In a Dark, Dark Wood, a debut novel by UK author Ruth Ware, and also the debut book of Simon & Schuster’s new imprint, Scout Press, is one of those such books. From the first page, it had me. Nora (aka Lee, or Leonora) is running through the woods getting attacked by branches, slipping in the snow, all the while hoping that she is not too late to stop a car. But who is in that car and why is she trying to stop it? Just the thought of running through the woods at night is unnerving to me…like a person’s worst nightmare coming true.
Next we see Nora in a hospital, badly injured, amnesiatic, and the story unfold from there. Having been invited to a bachelorette weekend for an old school friend that she hadn’t spoken to in over ten years, Nora reluctantly goes, but the weekend seems doomed from the beginning. The bash is being held at a glass house in the middle of the woods, where it feels like anyone can watch your every move. An eerie thought to say the least. But what happened to Nora in those woods? How did she end up in the hospital? And, perhaps most importantly, can she trust herself let alone anyone else?

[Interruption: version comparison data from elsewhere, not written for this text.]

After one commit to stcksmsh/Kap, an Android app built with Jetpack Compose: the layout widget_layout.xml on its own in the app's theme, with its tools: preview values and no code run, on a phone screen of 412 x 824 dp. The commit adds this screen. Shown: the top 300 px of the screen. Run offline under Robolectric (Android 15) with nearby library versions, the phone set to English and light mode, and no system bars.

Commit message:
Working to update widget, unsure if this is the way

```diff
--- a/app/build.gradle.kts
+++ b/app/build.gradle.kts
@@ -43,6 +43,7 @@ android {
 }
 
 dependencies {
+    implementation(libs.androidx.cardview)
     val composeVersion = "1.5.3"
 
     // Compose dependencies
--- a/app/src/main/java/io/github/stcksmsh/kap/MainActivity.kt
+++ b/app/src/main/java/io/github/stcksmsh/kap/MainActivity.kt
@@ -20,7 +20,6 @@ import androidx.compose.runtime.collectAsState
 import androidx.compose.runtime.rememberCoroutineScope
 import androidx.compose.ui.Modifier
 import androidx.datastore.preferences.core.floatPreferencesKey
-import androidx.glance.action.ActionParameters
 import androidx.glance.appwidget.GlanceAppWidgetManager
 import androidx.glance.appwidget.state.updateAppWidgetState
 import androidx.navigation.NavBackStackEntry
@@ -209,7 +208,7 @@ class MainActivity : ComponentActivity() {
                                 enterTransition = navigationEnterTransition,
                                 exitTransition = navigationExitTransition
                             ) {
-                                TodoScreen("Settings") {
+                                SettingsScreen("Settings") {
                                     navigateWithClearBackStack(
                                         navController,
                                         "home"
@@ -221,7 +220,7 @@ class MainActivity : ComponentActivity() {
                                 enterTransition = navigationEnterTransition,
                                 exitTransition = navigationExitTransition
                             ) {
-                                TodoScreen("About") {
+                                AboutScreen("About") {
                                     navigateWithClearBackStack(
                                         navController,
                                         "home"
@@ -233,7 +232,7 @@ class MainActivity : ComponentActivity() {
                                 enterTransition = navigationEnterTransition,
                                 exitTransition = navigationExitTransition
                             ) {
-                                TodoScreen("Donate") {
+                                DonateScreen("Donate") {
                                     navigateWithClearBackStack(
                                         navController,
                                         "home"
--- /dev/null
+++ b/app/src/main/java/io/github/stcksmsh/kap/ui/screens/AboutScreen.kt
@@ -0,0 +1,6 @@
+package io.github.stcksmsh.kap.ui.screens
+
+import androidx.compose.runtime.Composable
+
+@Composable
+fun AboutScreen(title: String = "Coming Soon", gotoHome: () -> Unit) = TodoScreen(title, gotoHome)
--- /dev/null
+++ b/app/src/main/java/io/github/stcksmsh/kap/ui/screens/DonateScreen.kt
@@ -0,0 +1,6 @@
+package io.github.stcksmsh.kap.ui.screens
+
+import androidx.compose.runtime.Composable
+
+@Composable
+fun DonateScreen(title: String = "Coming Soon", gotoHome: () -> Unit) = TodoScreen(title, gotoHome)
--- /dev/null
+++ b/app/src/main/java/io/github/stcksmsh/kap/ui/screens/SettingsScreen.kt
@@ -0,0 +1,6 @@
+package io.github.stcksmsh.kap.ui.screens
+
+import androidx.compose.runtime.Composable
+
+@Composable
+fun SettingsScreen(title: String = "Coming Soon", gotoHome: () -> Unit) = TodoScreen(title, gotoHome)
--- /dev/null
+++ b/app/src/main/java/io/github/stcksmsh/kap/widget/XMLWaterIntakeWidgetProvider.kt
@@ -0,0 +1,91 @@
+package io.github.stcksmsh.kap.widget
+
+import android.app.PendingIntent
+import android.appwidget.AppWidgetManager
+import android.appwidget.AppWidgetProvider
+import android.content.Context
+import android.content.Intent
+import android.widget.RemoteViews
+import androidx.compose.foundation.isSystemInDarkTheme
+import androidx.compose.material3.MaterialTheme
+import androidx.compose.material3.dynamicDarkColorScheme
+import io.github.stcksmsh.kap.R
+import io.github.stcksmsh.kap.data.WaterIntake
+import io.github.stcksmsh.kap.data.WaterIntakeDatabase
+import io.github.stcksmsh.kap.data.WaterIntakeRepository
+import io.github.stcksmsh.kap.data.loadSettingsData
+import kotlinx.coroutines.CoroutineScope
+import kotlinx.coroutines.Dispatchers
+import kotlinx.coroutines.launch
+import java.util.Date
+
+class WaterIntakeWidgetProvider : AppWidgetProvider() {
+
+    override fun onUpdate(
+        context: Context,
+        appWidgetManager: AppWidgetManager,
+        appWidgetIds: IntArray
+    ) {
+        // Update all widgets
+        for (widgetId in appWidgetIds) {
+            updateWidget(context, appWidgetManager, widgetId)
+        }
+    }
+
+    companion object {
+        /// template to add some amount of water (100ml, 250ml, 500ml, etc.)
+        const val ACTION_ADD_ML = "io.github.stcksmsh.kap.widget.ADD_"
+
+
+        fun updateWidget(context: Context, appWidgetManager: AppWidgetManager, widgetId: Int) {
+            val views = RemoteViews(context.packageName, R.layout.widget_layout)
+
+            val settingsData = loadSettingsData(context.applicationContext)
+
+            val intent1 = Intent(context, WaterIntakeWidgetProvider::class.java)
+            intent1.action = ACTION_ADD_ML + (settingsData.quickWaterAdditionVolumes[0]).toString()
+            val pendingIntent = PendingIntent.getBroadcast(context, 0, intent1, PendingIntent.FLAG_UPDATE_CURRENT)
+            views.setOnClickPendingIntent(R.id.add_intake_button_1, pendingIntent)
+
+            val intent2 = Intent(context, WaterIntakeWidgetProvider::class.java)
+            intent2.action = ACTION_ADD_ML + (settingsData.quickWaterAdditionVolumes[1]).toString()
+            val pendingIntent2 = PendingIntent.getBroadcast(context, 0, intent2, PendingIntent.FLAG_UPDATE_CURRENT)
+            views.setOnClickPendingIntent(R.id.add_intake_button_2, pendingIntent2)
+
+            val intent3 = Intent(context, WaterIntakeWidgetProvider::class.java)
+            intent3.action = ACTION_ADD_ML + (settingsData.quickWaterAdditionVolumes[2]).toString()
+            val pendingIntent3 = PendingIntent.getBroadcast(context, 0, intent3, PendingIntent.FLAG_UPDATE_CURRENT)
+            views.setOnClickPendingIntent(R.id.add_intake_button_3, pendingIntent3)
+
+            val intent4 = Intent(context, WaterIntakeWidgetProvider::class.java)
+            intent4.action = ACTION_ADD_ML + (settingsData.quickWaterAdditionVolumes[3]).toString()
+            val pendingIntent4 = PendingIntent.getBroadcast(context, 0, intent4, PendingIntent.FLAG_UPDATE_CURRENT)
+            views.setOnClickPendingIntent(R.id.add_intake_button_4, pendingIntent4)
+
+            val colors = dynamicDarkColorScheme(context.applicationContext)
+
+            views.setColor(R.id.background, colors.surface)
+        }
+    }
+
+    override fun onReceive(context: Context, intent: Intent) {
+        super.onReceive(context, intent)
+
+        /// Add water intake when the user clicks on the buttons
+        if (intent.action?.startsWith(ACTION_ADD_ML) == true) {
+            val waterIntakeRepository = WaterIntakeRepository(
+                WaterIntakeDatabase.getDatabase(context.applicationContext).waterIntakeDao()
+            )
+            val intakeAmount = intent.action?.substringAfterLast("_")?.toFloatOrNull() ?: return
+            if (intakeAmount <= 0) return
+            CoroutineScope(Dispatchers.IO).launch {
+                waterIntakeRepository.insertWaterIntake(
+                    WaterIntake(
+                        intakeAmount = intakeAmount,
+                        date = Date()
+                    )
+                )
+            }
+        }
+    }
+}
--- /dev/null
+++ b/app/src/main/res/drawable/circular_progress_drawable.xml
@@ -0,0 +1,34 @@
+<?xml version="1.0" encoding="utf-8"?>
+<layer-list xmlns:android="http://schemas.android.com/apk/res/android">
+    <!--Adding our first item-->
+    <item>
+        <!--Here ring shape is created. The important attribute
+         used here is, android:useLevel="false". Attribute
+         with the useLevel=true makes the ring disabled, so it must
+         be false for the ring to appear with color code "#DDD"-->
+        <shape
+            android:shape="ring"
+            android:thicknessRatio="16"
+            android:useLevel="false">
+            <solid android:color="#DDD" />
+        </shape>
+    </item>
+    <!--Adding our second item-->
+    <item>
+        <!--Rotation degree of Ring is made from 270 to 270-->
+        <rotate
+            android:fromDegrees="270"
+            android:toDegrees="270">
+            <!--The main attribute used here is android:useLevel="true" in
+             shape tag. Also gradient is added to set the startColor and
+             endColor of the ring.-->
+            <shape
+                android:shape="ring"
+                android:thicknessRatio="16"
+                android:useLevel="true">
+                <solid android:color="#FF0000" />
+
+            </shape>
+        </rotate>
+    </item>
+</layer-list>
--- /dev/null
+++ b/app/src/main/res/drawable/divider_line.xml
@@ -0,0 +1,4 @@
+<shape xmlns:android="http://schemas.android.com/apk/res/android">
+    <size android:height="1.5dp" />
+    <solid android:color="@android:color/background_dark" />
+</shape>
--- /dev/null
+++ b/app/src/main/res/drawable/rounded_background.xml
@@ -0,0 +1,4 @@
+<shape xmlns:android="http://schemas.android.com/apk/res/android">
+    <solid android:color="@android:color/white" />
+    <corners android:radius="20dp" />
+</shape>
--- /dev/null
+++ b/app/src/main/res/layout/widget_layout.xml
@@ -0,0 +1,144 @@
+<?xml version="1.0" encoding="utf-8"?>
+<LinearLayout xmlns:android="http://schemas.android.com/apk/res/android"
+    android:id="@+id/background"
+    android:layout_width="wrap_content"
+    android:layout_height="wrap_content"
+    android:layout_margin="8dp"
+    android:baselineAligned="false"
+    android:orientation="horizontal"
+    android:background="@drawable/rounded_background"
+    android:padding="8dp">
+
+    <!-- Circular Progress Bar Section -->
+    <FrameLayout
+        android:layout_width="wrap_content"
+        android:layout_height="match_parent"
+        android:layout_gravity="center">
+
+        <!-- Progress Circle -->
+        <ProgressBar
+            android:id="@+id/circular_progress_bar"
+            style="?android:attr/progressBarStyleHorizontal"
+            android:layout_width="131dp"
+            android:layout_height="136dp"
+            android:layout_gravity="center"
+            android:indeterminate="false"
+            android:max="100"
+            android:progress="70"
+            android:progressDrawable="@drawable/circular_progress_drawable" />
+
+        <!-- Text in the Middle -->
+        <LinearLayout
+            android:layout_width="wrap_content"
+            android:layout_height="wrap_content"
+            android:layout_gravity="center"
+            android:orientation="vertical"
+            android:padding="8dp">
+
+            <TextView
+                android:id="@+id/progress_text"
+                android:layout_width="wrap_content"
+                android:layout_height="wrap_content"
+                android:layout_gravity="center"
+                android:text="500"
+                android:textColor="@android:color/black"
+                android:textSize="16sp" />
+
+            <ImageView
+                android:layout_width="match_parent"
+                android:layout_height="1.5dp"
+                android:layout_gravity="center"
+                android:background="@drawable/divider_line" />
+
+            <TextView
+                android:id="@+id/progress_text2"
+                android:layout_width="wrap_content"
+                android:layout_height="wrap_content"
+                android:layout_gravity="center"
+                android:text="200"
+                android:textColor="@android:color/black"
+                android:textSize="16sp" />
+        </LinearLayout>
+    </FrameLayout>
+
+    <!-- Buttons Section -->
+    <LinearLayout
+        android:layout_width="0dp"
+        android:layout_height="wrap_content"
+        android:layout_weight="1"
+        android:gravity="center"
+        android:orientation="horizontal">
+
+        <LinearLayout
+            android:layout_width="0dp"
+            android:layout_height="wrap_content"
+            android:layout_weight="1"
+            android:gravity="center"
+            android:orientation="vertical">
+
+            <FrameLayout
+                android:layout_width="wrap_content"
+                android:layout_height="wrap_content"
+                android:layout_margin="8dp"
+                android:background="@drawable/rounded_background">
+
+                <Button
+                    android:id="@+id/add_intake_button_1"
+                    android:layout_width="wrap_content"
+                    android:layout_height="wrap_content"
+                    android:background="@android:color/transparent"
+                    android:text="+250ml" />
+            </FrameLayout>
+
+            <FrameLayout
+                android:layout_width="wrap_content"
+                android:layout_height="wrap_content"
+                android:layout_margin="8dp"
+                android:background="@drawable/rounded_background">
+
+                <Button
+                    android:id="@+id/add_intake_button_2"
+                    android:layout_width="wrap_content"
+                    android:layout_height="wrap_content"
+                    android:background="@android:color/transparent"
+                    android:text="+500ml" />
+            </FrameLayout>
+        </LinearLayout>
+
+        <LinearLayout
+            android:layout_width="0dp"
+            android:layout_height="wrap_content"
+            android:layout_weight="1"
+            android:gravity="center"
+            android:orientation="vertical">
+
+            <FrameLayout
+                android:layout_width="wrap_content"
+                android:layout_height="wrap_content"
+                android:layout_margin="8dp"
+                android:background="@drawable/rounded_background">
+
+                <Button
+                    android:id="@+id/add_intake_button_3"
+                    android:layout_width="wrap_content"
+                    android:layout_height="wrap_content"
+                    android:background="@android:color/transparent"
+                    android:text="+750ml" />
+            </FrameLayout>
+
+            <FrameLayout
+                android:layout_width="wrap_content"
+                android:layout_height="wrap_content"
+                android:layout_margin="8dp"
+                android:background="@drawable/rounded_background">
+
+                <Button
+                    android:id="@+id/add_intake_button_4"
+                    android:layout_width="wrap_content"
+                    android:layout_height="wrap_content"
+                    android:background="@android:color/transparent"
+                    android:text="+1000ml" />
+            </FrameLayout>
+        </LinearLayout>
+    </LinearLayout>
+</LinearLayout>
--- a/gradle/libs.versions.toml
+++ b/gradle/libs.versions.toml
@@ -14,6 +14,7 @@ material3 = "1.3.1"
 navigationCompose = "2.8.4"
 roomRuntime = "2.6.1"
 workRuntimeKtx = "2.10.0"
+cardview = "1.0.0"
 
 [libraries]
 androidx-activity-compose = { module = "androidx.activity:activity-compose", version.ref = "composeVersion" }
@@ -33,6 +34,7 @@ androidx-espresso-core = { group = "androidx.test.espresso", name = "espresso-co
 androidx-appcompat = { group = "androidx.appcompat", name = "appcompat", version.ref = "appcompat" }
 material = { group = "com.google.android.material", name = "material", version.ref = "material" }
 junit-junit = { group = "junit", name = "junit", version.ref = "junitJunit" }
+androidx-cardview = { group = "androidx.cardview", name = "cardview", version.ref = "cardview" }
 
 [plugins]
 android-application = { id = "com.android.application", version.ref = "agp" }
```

Alternating between the events of the weekend and Nora’s stay at the hospital, In a Dark, Dark Wood is a dark, twisted psychological thriller that will leave you haunted.
The Sinclairs are always perfect. No matter what happens, they are a perfect, beautiful family. Nothing is ever wrong, even when the opposite is true. Problems just don’t exist…not for them. They believe that strength comes from burying issues and not dwelling on them. That having feelings makes a person weak. They have turned living in ignorance into an art form, and are content with such. But, is that really possible? Is that really the healthy way to live your life? There comes a point when you can no longer bury your pain. What happens then?
In E. Lockhart’s novel, We Were Liars, Cadence returns to Beechwood Island for the summer after a season’s absence due to debilitating migraines. Having no memory of the accident from summer fifteen (she is now seventeen), Cadence hopes that being around the Liars – Gat and her cousins, Johnny and Mirren – will enable her to learn the truth about what happened. There is only one thing standing in her way. The Sinclairs. Cadence is a Sinclair, and the Sinclairs have no problems. When everyone is refusing to talk about the accident, will Cadence stay in the state of not-knowing forever, or will coming back to Beechwood Island be the key to unlocking the memories that her mind (and everyone else) has tried hard to keep buried.
“Sometimes I wonder if reality splits…[if] there are parallel universes in which different events happen to the same people. An alternate choice has been made, or an accident has turned out differently. Everyone has duplicates of themselves in these other worlds. Different selves with different lives, different luck.”